### Information shown
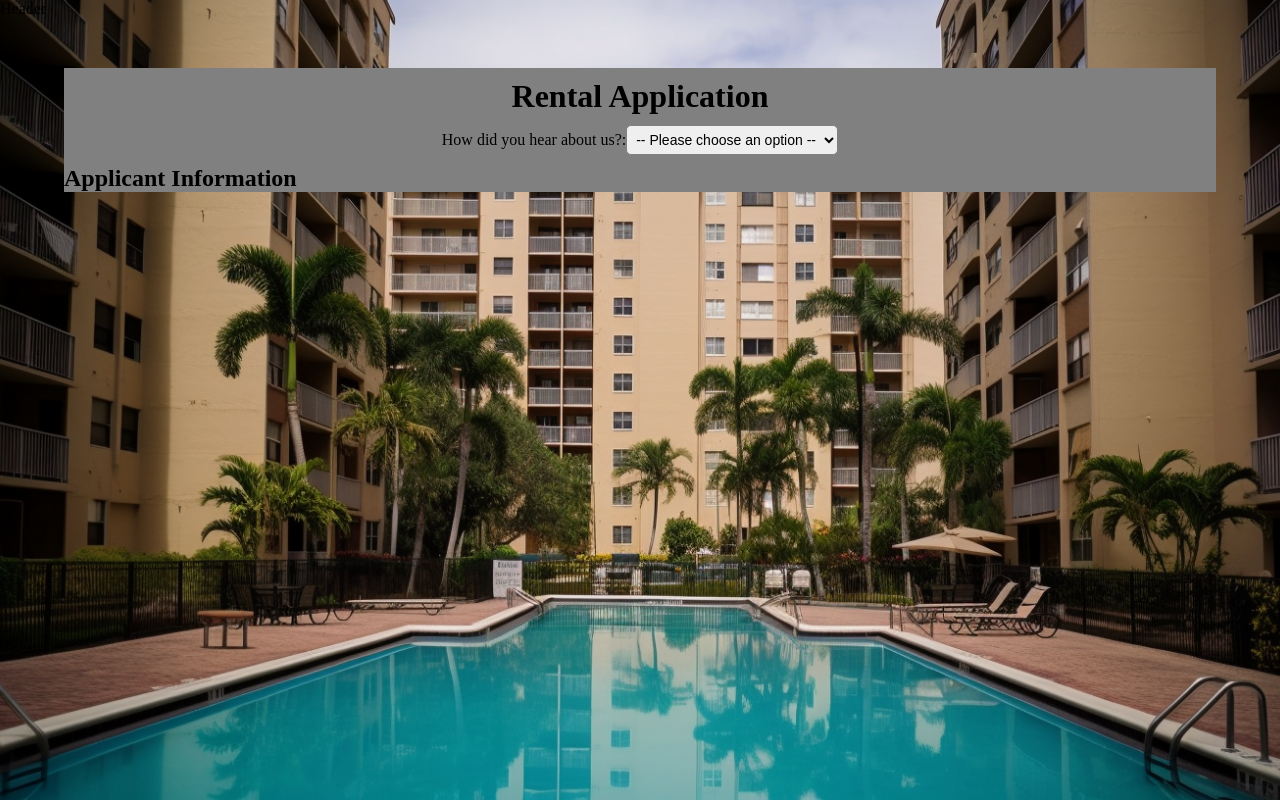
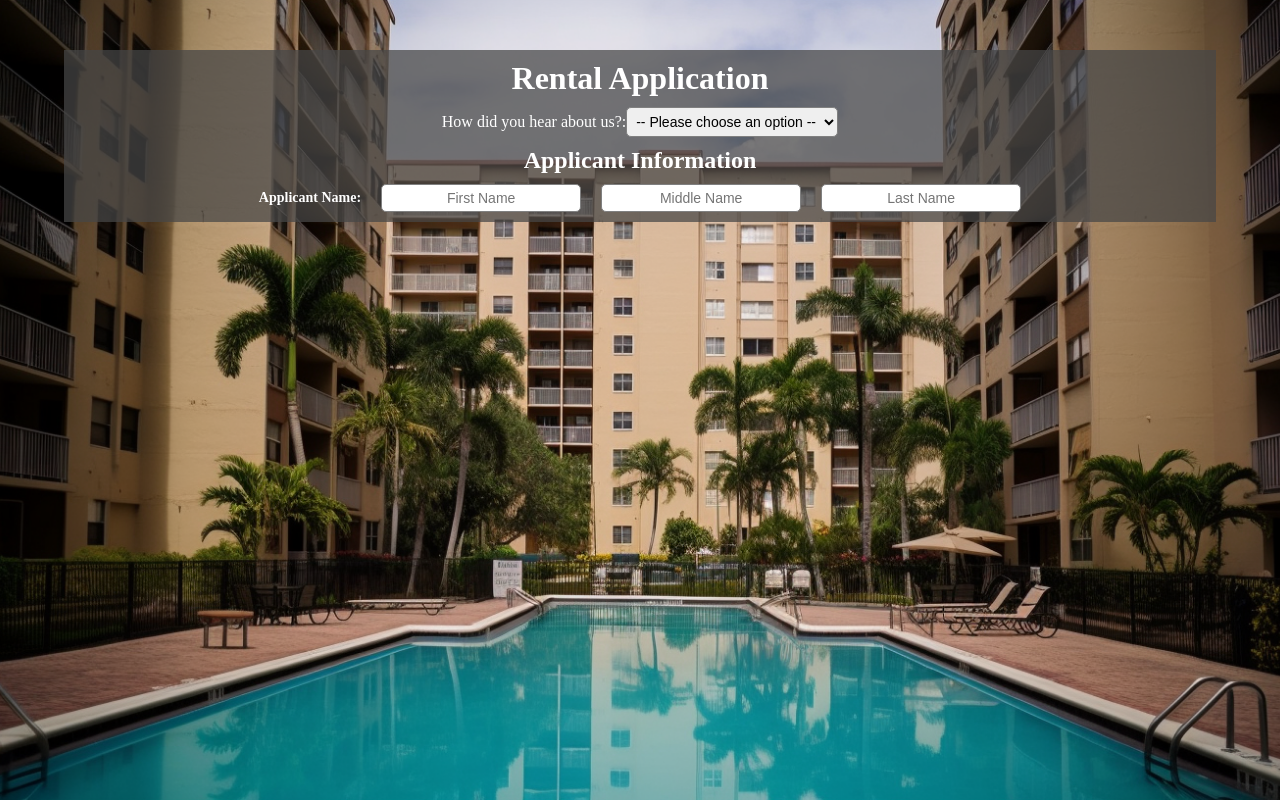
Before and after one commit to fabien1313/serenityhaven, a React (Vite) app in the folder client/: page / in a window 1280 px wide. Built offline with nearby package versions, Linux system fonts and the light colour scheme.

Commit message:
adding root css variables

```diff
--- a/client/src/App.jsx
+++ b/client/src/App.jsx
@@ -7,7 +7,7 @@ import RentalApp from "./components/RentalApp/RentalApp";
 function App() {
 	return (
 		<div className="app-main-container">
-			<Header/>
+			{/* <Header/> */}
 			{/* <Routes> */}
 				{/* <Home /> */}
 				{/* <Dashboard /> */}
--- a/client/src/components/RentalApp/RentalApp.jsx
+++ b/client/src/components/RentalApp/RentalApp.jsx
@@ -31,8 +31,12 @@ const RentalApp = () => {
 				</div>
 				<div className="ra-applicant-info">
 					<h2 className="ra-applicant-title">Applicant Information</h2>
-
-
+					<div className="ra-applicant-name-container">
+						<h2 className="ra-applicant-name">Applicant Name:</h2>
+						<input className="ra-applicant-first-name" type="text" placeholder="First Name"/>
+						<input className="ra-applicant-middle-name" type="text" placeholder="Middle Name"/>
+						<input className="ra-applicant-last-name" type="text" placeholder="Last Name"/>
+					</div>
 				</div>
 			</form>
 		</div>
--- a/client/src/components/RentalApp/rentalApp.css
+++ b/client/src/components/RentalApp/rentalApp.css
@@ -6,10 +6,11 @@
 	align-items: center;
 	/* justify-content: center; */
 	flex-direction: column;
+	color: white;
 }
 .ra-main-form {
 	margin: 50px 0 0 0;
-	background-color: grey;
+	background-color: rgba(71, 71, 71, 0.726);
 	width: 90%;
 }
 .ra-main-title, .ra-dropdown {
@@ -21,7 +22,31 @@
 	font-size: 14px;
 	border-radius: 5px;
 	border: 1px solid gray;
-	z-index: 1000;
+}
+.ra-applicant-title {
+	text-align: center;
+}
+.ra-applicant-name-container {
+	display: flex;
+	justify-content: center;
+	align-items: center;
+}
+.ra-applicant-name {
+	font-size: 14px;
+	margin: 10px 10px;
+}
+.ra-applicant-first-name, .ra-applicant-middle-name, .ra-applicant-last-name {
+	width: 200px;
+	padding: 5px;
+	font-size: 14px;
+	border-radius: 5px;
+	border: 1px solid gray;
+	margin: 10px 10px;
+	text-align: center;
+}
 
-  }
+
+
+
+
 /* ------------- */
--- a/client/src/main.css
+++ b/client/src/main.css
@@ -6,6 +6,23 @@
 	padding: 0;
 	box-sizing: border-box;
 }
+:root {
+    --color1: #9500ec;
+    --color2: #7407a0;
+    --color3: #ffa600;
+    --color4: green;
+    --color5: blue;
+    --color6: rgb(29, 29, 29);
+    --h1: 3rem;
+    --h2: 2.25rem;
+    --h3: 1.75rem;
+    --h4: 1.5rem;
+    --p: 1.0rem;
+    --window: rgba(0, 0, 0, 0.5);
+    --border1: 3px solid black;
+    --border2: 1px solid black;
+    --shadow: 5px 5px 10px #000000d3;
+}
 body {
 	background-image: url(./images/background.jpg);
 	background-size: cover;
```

...

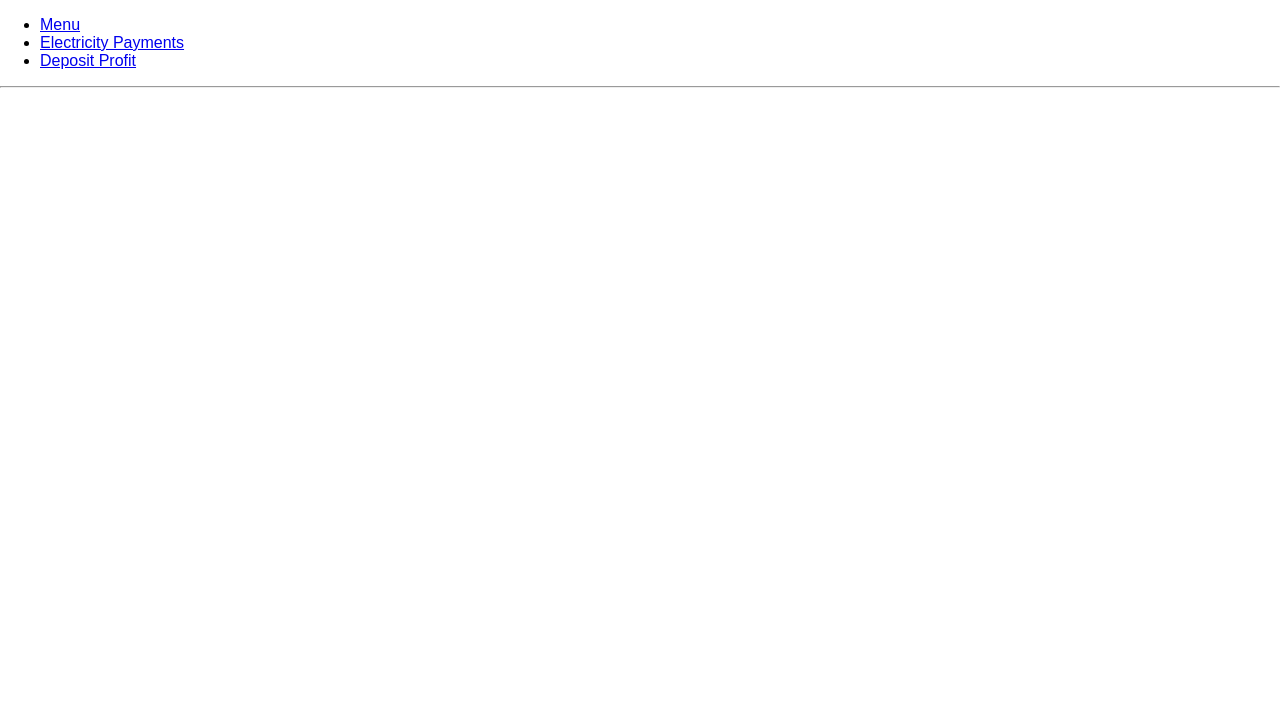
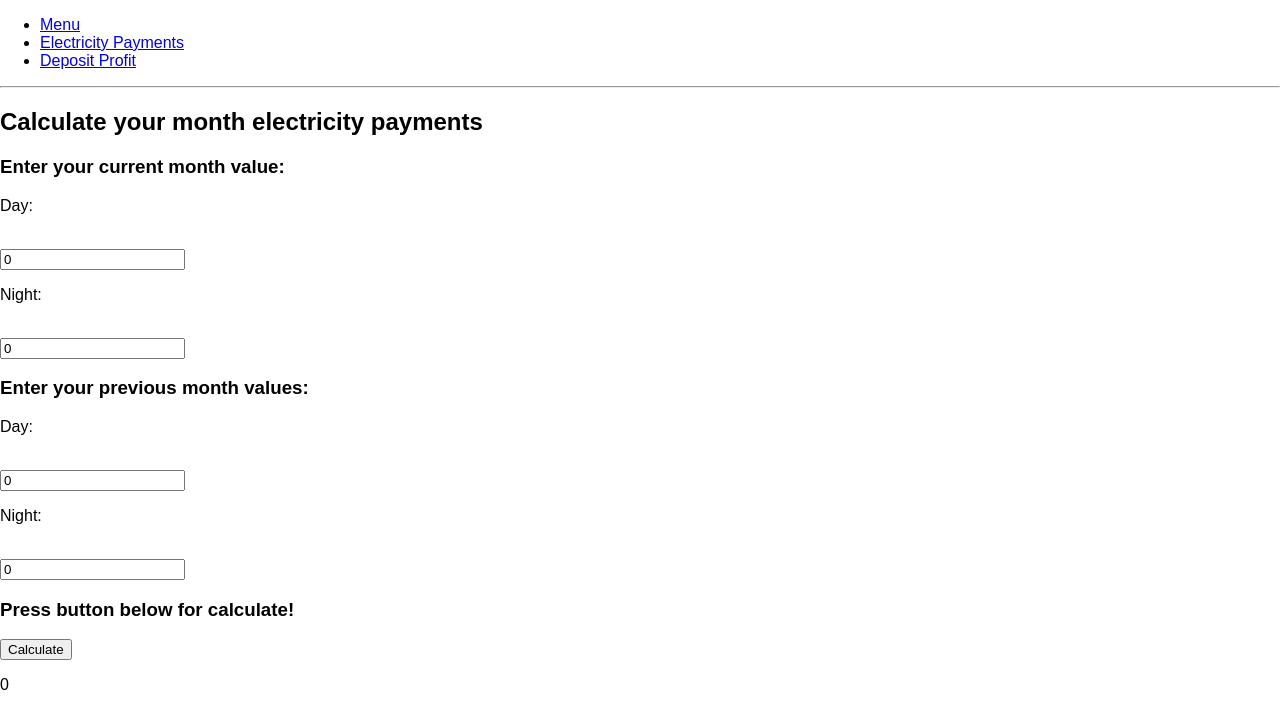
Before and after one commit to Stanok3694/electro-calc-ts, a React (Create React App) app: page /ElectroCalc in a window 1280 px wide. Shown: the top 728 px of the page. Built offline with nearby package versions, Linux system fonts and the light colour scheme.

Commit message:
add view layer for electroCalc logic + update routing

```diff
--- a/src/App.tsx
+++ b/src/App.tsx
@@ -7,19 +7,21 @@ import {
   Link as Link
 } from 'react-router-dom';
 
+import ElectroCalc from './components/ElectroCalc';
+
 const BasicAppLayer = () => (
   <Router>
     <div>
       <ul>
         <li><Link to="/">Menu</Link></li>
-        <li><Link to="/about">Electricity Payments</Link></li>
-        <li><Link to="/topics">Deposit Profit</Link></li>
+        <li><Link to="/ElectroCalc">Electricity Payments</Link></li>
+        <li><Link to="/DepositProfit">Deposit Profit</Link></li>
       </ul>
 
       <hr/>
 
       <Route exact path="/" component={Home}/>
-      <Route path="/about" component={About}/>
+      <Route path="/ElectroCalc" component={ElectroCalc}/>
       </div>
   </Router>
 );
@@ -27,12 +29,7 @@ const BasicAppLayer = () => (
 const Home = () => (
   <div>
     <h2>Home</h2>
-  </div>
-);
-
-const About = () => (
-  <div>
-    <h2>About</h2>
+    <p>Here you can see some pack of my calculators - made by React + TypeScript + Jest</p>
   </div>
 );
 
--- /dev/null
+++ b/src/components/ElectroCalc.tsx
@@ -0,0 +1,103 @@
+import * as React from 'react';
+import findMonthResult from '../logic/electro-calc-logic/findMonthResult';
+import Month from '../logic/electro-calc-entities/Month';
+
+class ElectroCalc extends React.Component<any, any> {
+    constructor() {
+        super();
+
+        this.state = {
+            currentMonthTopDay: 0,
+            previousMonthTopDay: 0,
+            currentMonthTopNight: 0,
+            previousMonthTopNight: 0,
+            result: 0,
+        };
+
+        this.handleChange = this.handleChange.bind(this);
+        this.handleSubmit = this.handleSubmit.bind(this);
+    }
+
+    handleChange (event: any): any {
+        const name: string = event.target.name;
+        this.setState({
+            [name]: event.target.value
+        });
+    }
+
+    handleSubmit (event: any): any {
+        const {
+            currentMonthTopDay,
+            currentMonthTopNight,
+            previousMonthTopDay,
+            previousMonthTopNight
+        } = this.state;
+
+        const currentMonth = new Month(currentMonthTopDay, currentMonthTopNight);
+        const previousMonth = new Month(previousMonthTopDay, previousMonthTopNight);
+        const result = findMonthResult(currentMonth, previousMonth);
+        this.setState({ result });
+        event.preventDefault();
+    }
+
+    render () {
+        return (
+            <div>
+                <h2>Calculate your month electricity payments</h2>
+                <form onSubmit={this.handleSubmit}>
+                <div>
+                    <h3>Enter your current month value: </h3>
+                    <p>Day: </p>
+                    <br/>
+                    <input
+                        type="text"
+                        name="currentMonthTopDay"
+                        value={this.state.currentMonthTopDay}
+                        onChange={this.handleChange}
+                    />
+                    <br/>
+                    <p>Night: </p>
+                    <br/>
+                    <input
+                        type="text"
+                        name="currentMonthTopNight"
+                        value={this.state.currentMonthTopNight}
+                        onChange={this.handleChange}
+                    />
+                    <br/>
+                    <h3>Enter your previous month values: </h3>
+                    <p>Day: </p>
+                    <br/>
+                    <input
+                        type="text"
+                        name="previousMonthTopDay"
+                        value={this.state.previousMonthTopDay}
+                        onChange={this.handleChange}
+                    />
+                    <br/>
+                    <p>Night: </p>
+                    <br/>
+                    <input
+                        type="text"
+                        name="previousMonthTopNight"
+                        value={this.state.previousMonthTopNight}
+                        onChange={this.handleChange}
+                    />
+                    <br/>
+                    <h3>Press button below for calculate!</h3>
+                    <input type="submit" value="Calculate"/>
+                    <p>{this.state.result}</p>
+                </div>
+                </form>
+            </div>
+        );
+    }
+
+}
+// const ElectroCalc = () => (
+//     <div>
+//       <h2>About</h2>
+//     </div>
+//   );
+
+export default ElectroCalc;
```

### Exercise
In the entries above, find each line that includes the string "solid" and copy it.

### Solution to this task
 	border: 1px solid gray;
+	border: 1px solid gray;
+    --border1: 3px solid black;
+    --border2: 1px solid black;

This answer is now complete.